Wednesday, January 31, 2007

Can Blue Men Sing the Whites?

In the 1960's, when hundreds of English lads paid tribute to their favorite blues musicians by forming their own bands, some went on to mint millions (Stones, Clapton) but there were lingering questions about one race musically exploiting another. Not that this was a new story or that this won't get played out again and again in the future... Also, it wasn't as if all of these white blues musicians where a bunch of money grubbin' scumbags who looked to cash in on their skin-tone, using the repertoire of slave descendents- some of these bluesmen really did have a genuine feel for the music and were naturally attracted to it. But just as white rappers have to contend with questions about appropriating a musical form developed by another race, so do white bluesmen have to prove themselves too.

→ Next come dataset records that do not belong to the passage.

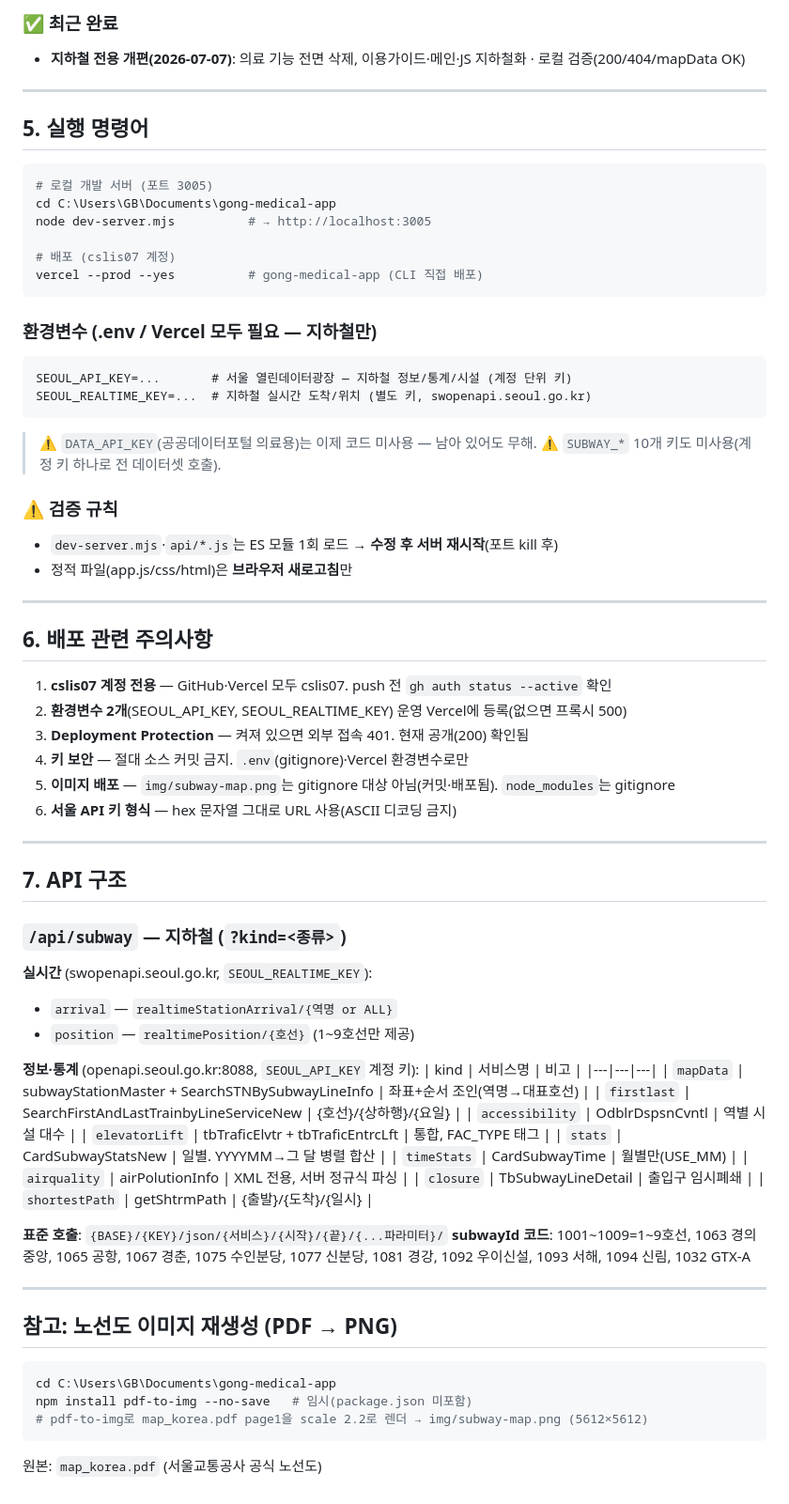
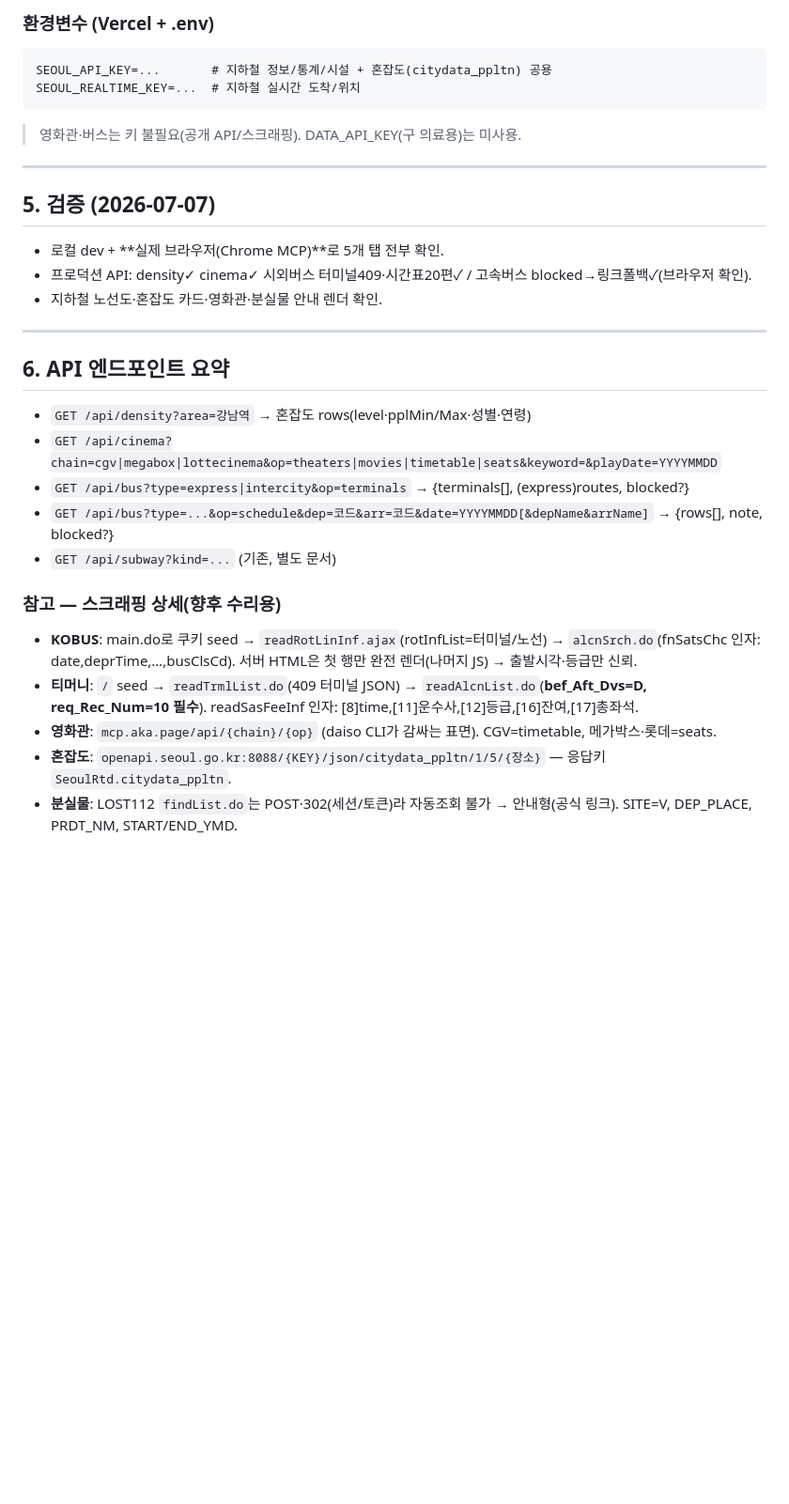
Before and after one commit to cslis07/gong-medical-app, a Markdown page: PROJECT_STATUS.md, the part around one of its changes. Shown at 94% size. GitHub-like rendering; blank space fills up the shorter version.

Commit message:
[DOC] PROJECT_STATUS 갱신 — 생활서비스 5탭·KOBUS Vercel 차단 대응 기록
Co-Authored-By: Claude Opus 4.8 <noreply@anthropic.com>

````diff
--- a/PROJECT_STATUS.md
+++ b/PROJECT_STATUS.md
@@ -59,75 +63,31 @@
 
-### ✅ 최근 완료
-- **지하철 전용 개편(2026-07-07)**: 의료 기능 전면 삭제, 이용가이드·메인·JS 지하철화 · 로컬 검증(200/404/mapData OK)
+### 환경변수 (Vercel + .env)
+```
+SEOUL_API_KEY=...       # 지하철 정보/통계/시설 + 혼잡도(citydata_ppltn) 공용
+SEOUL_REALTIME_KEY=...  # 지하철 실시간 도착/위치
+```
+> 영화관·버스는 키 불필요(공개 API/스크래핑). DATA_API_KEY(구 의료용)는 미사용.
 
 ---
 
-## 5. 실행 명령어
-
-```bash
-# 로컬 개발 서버 (포트 3005)
-cd C:\Users\GB\Documents\gong-medical-app
-node dev-server.mjs          # → http://localhost:3005
-
-# 배포 (cslis07 계정)
-vercel --prod --yes          # gong-medical-app (CLI 직접 배포)
-```
-
-### 환경변수 (.env / Vercel 모두 필요 — 지하철만)
-```
-SEOUL_API_KEY=...       # 서울 열린데이터광장 — 지하철 정보/통계/시설 (계정 단위 키)
-SEOUL_REALTIME_KEY=...  # 지하철 실시간 도착/위치 (별도 키, swopenapi.seoul.go.kr)
-```
-> ⚠️ `DATA_API_KEY`(공공데이터포털 의료용)는 이제 코드 미사용 — 남아 있어도 무해.
-> ⚠️ `SUBWAY_*` 10개 키도 미사용(계정 키 하나로 전 데이터셋 호출).
-
-### ⚠️ 검증 규칙
-- `dev-server.mjs`·`api/*.js`는 ES 모듈 1회 로드 → **수정 후 서버 재시작**(포트 kill 후)
-- 정적 파일(app.js/css/html)은 **브라우저 새로고침**만
+## 5. 검증 (2026-07-07)
+- 로컬 dev + **실제 브라우저(Chrome MCP)**로 5개 탭 전부 확인.
+- 프로덕션 API: density✓ cinema✓ 시외버스 터미널409·시간표20편✓ / 고속버스 blocked→링크폴백✓(브라우저 확인).
+- 지하철 노선도·혼잡도 카드·영화관·분실물 안내 렌더 확인.
 
 ---
 
-## 6. 배포 관련 주의사항
+## 6. API 엔드포인트 요약
 
-1. **cslis07 계정 전용** — GitHub·Vercel 모두 cslis07. push 전 `gh auth status --active` 확인
-2. **환경변수 2개**(SEOUL_API_KEY, SEOUL_REALTIME_KEY) 운영 Vercel에 등록(없으면 프록시 500)
-3. **Deployment Protection** — 켜져 있으면 외부 접속 401. 현재 공개(200) 확인됨
-4. **키 보안** — 절대 소스 커밋 금지. `.env`(gitignore)·Vercel 환경변수로만
-5. **이미지 배포** — `img/subway-map.png`는 gitignore 대상 아님(커밋·배포됨). `node_modules`는 gitignore
-6. **서울 API 키 형식** — hex 문자열 그대로 URL 사용(ASCII 디코딩 금지)
+- `GET /api/density?area=강남역` → 혼잡도 rows(level·pplMin/Max·성별·연령)
+- `GET /api/cinema?chain=cgv|megabox|lottecinema&op=theaters|movies|timetable|seats&keyword=&playDate=YYYYMMDD`
+- `GET /api/bus?type=express|intercity&op=terminals` → {terminals[], (express)routes, blocked?}
+- `GET /api/bus?type=...&op=schedule&dep=코드&arr=코드&date=YYYYMMDD[&depName&arrName]` → {rows[], note, blocked?}
+- `GET /api/subway?kind=...` (기존, 별도 문서)
 
----
-
-## 7. API 구조
-
-### `/api/subway` — 지하철 (`?kind=<종류>`)
-**실시간** (swopenapi.seoul.go.kr, `SEOUL_REALTIME_KEY`):
-- `arrival` — `realtimeStationArrival/{역명 or ALL}`
-- `position` — `realtimePosition/{호선}` (1~9호선만 제공)
-
-**정보·통계** (openapi.seoul.go.kr:8088, `SEOUL_API_KEY` 계정 키):
-| kind | 서비스명 | 비고 |
-|---|---|---|
-| `mapData` | subwayStationMaster + SearchSTNBySubwayLineInfo | 좌표+순서 조인(역명→대표호선) |
-| `firstlast` | SearchFirstAndLastTrainbyLineServiceNew | {호선}/{상하행}/{요일} |
-| `accessibility` | OdblrDspsnCvntl | 역별 시설 대수 |
-| `elevatorLift` | tbTraficElvtr + tbTraficEntrcLft | 통합, FAC_TYPE 태그 |
-| `stats` | CardSubwayStatsNew | 일별. YYYYMM→그 달 병렬 합산 |
-| `timeStats` | CardSubwayTime | 월별만(USE_MM) |
-| `airquality` | airPolutionInfo | XML 전용, 서버 정규식 파싱 |
-| `closure` | TbSubwayLineDetail | 출입구 임시폐쇄 |
-| `shortestPath` | getShtrmPath | {출발}/{도착}/{일시} |
-
-**표준 호출**: `{BASE}/{KEY}/json/{서비스}/{시작}/{끝}/{...파라미터}/`
-**subwayId 코드**: 1001~1009=1~9호선, 1063 경의중앙, 1065 공항, 1067 경춘, 1075 수인분당, 1077 신분당, 1081 경강, 1092 우이신설, 1093 서해, 1094 신림, 1032 GTX-A
-
----
-
-## 참고: 노선도 이미지 재생성 (PDF → PNG)
-
-```bash
-cd C:\Users\GB\Documents\gong-medical-app
-npm install pdf-to-img --no-save   # 임시(package.json 미포함)
-# pdf-to-img로 map_korea.pdf page1을 scale 2.2로 렌더 → img/subway-map.png (5612×5612)
-```
-원본: `map_korea.pdf` (서울교통공사 공식 노선도)
+### 참고 — 스크래핑 상세(향후 수리용)
+- **KOBUS**: main.do로 쿠키 seed → `readRotLinInf.ajax`(rotInfList=터미널/노선) → `alcnSrch.do`(fnSatsChc 인자: date,deprTime,…,busClsCd). 서버 HTML은 첫 행만 완전 렌더(나머지 JS) → 출발시각·등급만 신뢰.
+- **티머니**: `/` seed → `readTrmlList.do`(409 터미널 JSON) → `readAlcnList.do`(**bef_Aft_Dvs=D, req_Rec_Num=10 필수**). readSasFeeInf 인자: [8]time,[11]운수사,[12]등급,[16]잔여,[17]총좌석.
+- **영화관**: `mcp.aka.page/api/{chain}/{op}` (daiso CLI가 감싸는 표면). CGV=timetable, 메가박스·롯데=seats.
+- **혼잡도**: `openapi.seoul.go.kr:8088/{KEY}/json/citydata_ppltn/1/5/{장소}` — 응답키 `SeoulRtd.citydata_ppltn`.
+- **분실물**: LOST112 `findList.do`는 POST·302(세션/토큰)라 자동조회 불가 → 안내형(공식 링크). SITE=V, DEP_PLACE, PRDT_NM, START/END_YMD.
````
Also changed, not shown: other parts of PROJECT_STATUS.md (+38 -34 lines).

I got to thinking about this subject in light of recent albums from a trio of singers/guitarists: John Hammond Jr.'s Push Comes To Shove (Back Porch), Kenny Wayne Shepherd's 10 Days Out (Blues from the Backroads) (Reprise) and Bob Margolin's In North Carolina (Steady Rollin'). Hammond (age 64) and Margolin (age 57) have been around long enough to earn their stripes and respect- the former helped revive the careers of several Delta legends in addition to pursuing his own career where he's put out albums since the early 60's while the later earned his pedigree backing up Muddy Waters for most of the 70's. Hammond doesn't have a remarkably expressive voice but he definitely has the FEEL of the blues, which counts for a lot- no wonder Tom Waits likes his company. The same can be said of Margolin, even if he doesn't get to hang out with Waits.

Shepherd is a different affair. He's not only from a younger generation (age 29) but has also racked up his share of Grammys (well, they do give out blues awards there every year) and even more incredibly, gold albums. It never occurred me to note him as anything more than a relatively-popular curiosity in the field until he traveled the South to record some of his musical forefathers on his latest album. No doubt the fact that though it's his name on the album, the stars of the show are his guests including B.B. King, Clarence "Gatemouth" Brown, Hubert Sumlin, Henry Townsend, Pinetop Perkins, who all sound in fine form. Think of it as a great blues mixtape, held together by Shepherd's tribute mission (compare that to Hammond Jr's old days).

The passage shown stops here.